INDIANAPOLIS — General manager Ryan Pace stated that the Bears had developed multiple scenarios for resolving their quarterback situation both for 2017 and beyond. Priorities now appear to be emerging with the opening of free agency looming a week away.
But not all scenarios have been created equal, and some represent puzzling strategic directions for an organization that has bumbled through myriad failed quarterback strategies over its recent history.

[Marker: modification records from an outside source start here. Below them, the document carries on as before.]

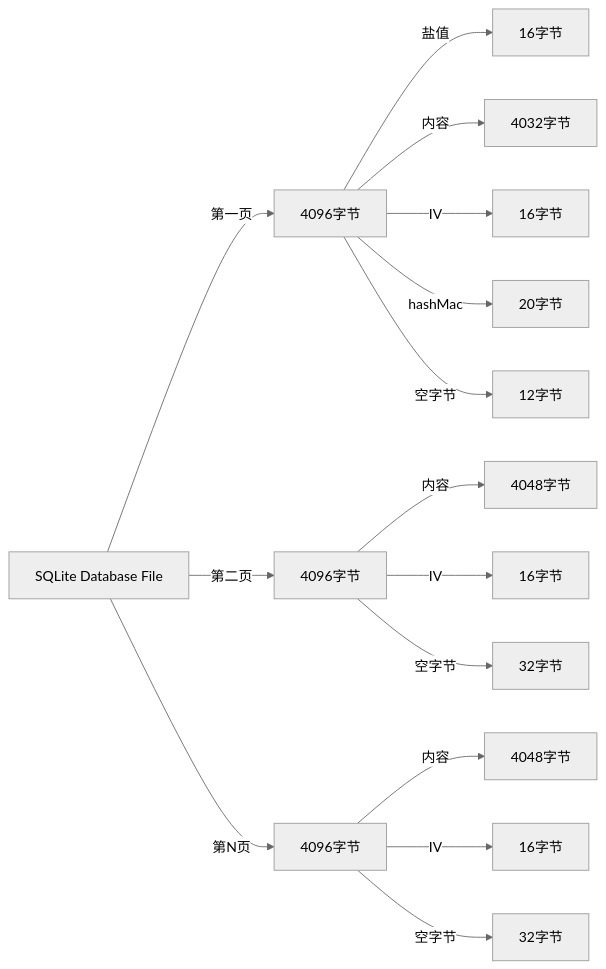
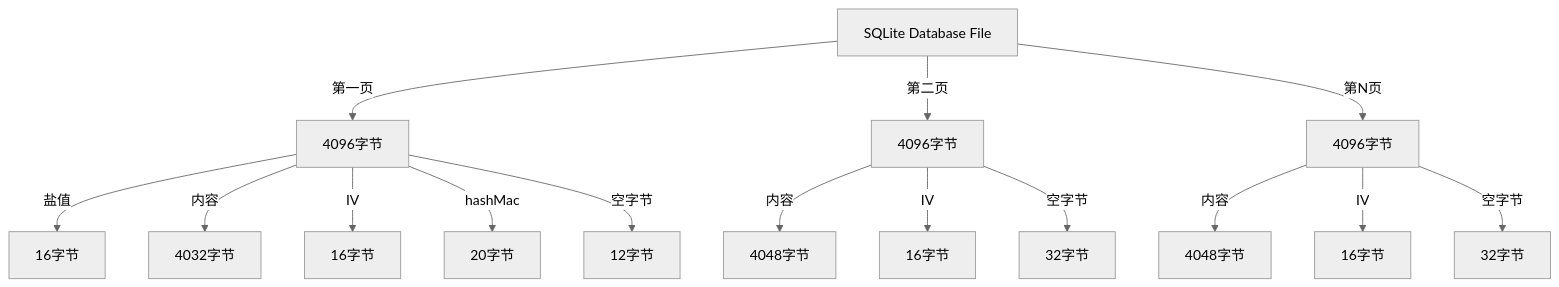
One commit to FiliperCoelhoa/wx-dump-4j changed the diagram in docs/decrypt.md. Above: the diagram before and after it, drawn with Mermaid (neutral theme). The commit also changed other lines of this file and 1 other file, not shown here.

```diff
--- a/docs/decrypt.md
+++ b/docs/decrypt.md
@@ -1,22 +24,22 @@
 ~~~mermaid
-graph LR
+graph TD
     A[SQLite Database File]
 
     A -->|第一页| C1[4096字节]
     C1 -->|盐值| C1A[16字节]
     C1 -->|内容| C1C[4032字节]
     C1 -->|IV| C1IV[16字节]
     C1 -->|hashMac| C1H[20字节]
     C1 -->|空字节| C1R[12字节]
 
     A -->|第二页| C2[4096字节]
     C2 -->|内容| C2C[4048字节]
     C2 -->|IV| C2IV[16字节]
     C2 -->|空字节| C2R[32字节]
     
     A -->|第N页| C3[4096字节]
     C3 -->|内容| C3C[4048字节]
     C3 -->|IV| C3IV[16字节]
     C3 -->|空字节| C3R[32字节]
 
 ~~~
```
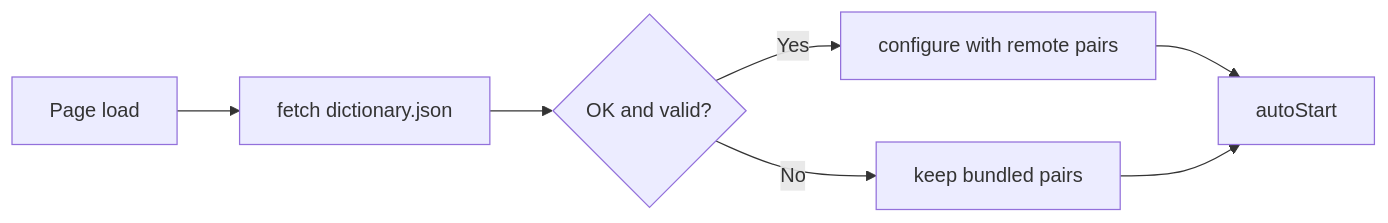
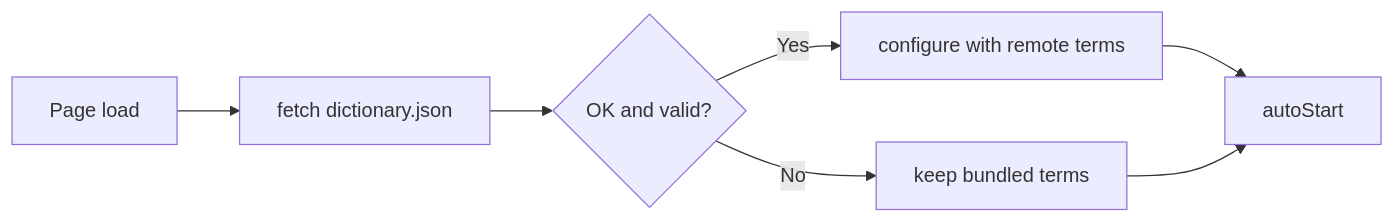
The diagram in docs/design/translation/30-dictionary-sync.md (JaceDashS/udemy-korean-translator), drawn with Mermaid before and after one commit. The commit also changed other lines of this file and 13 other files, not shown here.

````diff
--- a/docs/design/translation/30-dictionary-sync.md
+++ b/docs/design/translation/30-dictionary-sync.md
@@ -17,9 +17,9 @@
 ```mermaid
 flowchart LR
     A[Page load] --> B[fetch dictionary.json]
     B --> C{OK and valid?}
-    C -- Yes --> D[configure with remote pairs]
-    C -- No --> E[keep bundled pairs]
+    C -- Yes --> D[configure with remote terms]
+    C -- No --> E[keep bundled terms]
     D --> F[autoStart]
     E --> F
 ```
````
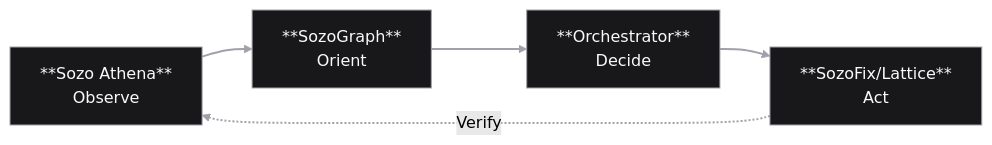
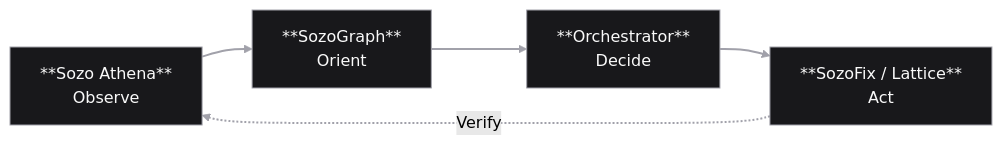
Before and after one commit to Sozo-Analytics-Lab/.github: the diagram in profile/README.md, drawn with Mermaid (forest theme). The commit also changed other lines of this file, not shown here.

````diff
--- a/profile/README.md
+++ b/profile/README.md
@@ -37,13 +86,13 @@
 ```mermaid
 graph LR
     A["**Sozo Athena**<br/>Observe"] --> B["**SozoGraph**<br/>Orient"]
     B --> C["**Orchestrator**<br/>Decide"]
-    C --> D["**SozoFix/Lattice**<br/>Act"]
+    C --> D["**SozoFix / Lattice**<br/>Act"]
     D -.->|Verify| A
 
     style A fill:#18181b,stroke:#a1a1aa,color:#fafafa
     style B fill:#18181b,stroke:#a1a1aa,color:#fafafa
     style C fill:#18181b,stroke:#a1a1aa,color:#fafafa
     style D fill:#18181b,stroke:#a1a1aa,color:#fafafa
     linkStyle default stroke:#a1a1aa,stroke-width:2px
 ```
````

The Bears are expected to meet with representatives of Brian Hoyer this weekend, though indications from various sources are that Hoyer is option No. 3 behind former Tampa Bay quarterback Mike Glennon and trading for New England backup Jimmy Garoppolo — this despite head coach John Fox's seemingly strong endorsement of Hoyer on Wednesday based on Hoyer's decision-making, ball security and experience with many different offensive systems.
Each of these scenarios would presumably be followed by selecting a quarterback in this draft. Opting for Garoppolo or Glennon, however, being clear moves for an anticipated starter, would hint at the Bears dialing down the draft urgency and pursuing other positions based on their draft board instead of over-drafting a quarterback.
Looking closer at the three leading options ahead of next Tuesday's start of the period when teams may openly begin talks with players from other organizations.
The Buccaneers chose Glennon out of North Carolina State in the third round of the 2013 draft. He represents perhaps the most curious of the options available for the Bears, given that he lost his starting job twice in the first three years with Tampa Bay.
Glennon, who hasn't started a game since 2015, was respectable in his rookie year with the Bucs, going 4-9 in his starts. Tampa Bay then signed Josh McCown away from the Bears to be the starter over Glennon, with Glennon relegated to starting only when McCown was injured. The Bucs went 1-4 in his starts.
The Bucs then drafted Jameis Winston. Glennon, now 27, did not play in 2015 and appeared in just two games last season.
Parenthetically, few quarterbacks Glennon's size (6-foot-7) have achieved noteworthy success. More have gone the way of Brock Osweiler, Houston's failed $72-million gamble in free agency last offseason.
Whether the Bears are willing to part with sufficient draft capital to satisfy the Patriots is problematic. But that might be the only real obstacle, even if the former Eastern Illinois standout doesn't have the Bears at the top of this destination wish list.
The Patriots' No. 2 will be entering the fourth and final year of his rookie contract at $820,077. After that, if he has played as well as hoped, the Bears would have the option of using their franchise tag on him. Twice. Even tagging Garoppolo twice would cost the Bears some $46 million over three years, considerably less than Jay Cutler cost the team ($54 million) over the first three years of his deal.
A deal could go down as soon as late next week when the league year officially opens.
A groundswell of public sentiment has started in Cleveland for the Browns to bring Hoyer back as a quality bridge quarterback while a draft pick develops. In the meantime, the lack of urgency on the part of the Bears could be construed as lukewarm interest intended on keeping Hoyer as a hedge if the first two options fall through.
Hoyer threw 200 passes last season without an interception.